Touch Support is based in Chicago. We contacted Jason and asked him three questions about his decision to buy the ExaFlash One array.
Blocks & Files: Could you tell me what were the alternative arrays you considered for your workload and why you chose the ExaFlash ONE?
Jason Hamilton: When we started research for a new SAN I cast a wide net but ultimately narrowed our options down to three choices. HPE Nimble all-flash, Fujitsu (ETERNUS AF250 S2) and of course Nimbus ExaFlash.
There were a couple of reasons that we chose Nimbus. Firstly and probably most was price. Nimbus is priced very competitively even factoring in a 5-year support contract paid upfront.
Next, it’s important to know that I’ve been following Nimbus since mid-2012 where I learned of the company and their S-series arrays at a VMware conference. Even back then they were producing all-flash arrays touting 1 million IOPS. This impressed me greatly and I kept an eye on their progress over the years.
The Fujitsu option is very much a new player in the segment and didn’t give me as much confidence in their ability to maintain the product considering their diversified nature.
Lastly, going with ExaFlash seemed to make the most sense. This is their most recent flagship platform and would stand to have the longest support-life period available. We generally try to maximize our hardware lifecycle and it is critical to maintain an active support contract on critical systems such as a SAN.
Blocks & Files: How are you using the array? I mean for block, file or object work?
Jason Hamilton: We are an all VMware shop so the array is configured only for iSCSI block access to our ESXi hosts. We naturally do use the compression and deduplication features at the array level as well.
Blocks & Files: How does it compare to other arrays you have had experience with?
Jason Hamilton: Having either closely worked with or at the very least run proof-of-concept on a number of SAN and NAS solutions, the Nimbus ExaFlash is refreshingly simple. Coming from a Unix/Linux background the option to handle all configurations completely from an ssh shell is very pleasing. The web-based interface is likewise very simple to use and doesn’t have any irksome custom plugin requirements. Gone are the days of separate fat-client software or the hit-or-miss vSphere plugins for management and configuration.
Nimbus has sold ExaFlash arrays since 2016 and claimed 200 customers in 2018. It now says it has 600 deployments.
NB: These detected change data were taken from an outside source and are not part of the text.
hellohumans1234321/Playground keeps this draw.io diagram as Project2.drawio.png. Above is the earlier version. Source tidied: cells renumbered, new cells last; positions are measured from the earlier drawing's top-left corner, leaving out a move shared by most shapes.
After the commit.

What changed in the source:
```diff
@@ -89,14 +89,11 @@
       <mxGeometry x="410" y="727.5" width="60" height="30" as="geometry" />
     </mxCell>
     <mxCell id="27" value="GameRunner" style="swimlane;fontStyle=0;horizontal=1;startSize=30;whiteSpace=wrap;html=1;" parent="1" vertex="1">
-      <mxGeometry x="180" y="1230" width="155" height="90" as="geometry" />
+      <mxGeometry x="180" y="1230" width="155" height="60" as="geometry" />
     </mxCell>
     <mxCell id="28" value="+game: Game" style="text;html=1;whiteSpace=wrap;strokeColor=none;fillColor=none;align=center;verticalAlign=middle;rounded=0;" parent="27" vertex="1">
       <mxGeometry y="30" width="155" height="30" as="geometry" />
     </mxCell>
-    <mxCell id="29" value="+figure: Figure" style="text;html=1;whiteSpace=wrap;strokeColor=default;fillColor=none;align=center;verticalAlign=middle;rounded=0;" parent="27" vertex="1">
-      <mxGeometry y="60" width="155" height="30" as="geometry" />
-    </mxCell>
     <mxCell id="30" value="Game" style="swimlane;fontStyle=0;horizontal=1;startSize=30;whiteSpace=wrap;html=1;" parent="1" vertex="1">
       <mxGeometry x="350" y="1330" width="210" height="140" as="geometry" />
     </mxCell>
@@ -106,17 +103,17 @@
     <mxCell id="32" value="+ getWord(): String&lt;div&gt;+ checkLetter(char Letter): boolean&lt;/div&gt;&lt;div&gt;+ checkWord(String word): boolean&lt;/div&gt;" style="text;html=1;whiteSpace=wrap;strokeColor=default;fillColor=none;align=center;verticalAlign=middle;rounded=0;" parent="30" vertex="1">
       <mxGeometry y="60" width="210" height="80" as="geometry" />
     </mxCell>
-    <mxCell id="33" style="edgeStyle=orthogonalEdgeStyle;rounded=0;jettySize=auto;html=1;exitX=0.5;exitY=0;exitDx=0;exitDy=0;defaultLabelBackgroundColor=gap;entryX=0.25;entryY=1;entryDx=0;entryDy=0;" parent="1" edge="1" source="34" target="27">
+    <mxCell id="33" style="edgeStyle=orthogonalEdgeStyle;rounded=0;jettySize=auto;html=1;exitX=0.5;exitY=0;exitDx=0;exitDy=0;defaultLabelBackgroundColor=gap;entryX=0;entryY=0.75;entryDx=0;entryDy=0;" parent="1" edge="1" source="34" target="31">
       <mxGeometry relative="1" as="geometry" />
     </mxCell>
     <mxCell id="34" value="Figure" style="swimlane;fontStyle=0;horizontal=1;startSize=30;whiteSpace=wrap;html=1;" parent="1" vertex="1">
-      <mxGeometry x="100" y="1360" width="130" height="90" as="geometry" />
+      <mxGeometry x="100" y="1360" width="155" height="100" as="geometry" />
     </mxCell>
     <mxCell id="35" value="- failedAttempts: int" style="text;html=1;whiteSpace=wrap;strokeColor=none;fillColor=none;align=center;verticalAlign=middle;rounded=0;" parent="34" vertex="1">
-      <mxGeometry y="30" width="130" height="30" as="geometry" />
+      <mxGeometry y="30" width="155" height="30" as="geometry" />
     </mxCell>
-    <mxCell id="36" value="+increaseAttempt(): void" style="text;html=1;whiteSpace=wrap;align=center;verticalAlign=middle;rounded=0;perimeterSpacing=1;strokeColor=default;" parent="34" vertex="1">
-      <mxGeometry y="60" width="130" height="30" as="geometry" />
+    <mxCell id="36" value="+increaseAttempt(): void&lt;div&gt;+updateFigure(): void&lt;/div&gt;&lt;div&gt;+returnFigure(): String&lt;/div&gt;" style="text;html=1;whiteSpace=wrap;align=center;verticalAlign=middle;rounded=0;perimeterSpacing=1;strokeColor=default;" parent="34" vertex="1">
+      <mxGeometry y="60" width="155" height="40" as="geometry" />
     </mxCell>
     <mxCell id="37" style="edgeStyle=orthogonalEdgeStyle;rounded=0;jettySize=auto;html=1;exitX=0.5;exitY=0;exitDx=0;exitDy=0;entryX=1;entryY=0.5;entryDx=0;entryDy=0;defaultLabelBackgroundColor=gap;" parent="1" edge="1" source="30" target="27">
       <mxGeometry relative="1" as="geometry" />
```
CEO and founder Thomas Isakovich says Nimbus was profitable in 2019 and expects to grow profits this year.
The privately-owned company appears to be very small. Six employees are listed for Nimbus Data on LinkedIn and the leadership page on its website lists one executive officer – Isakovich.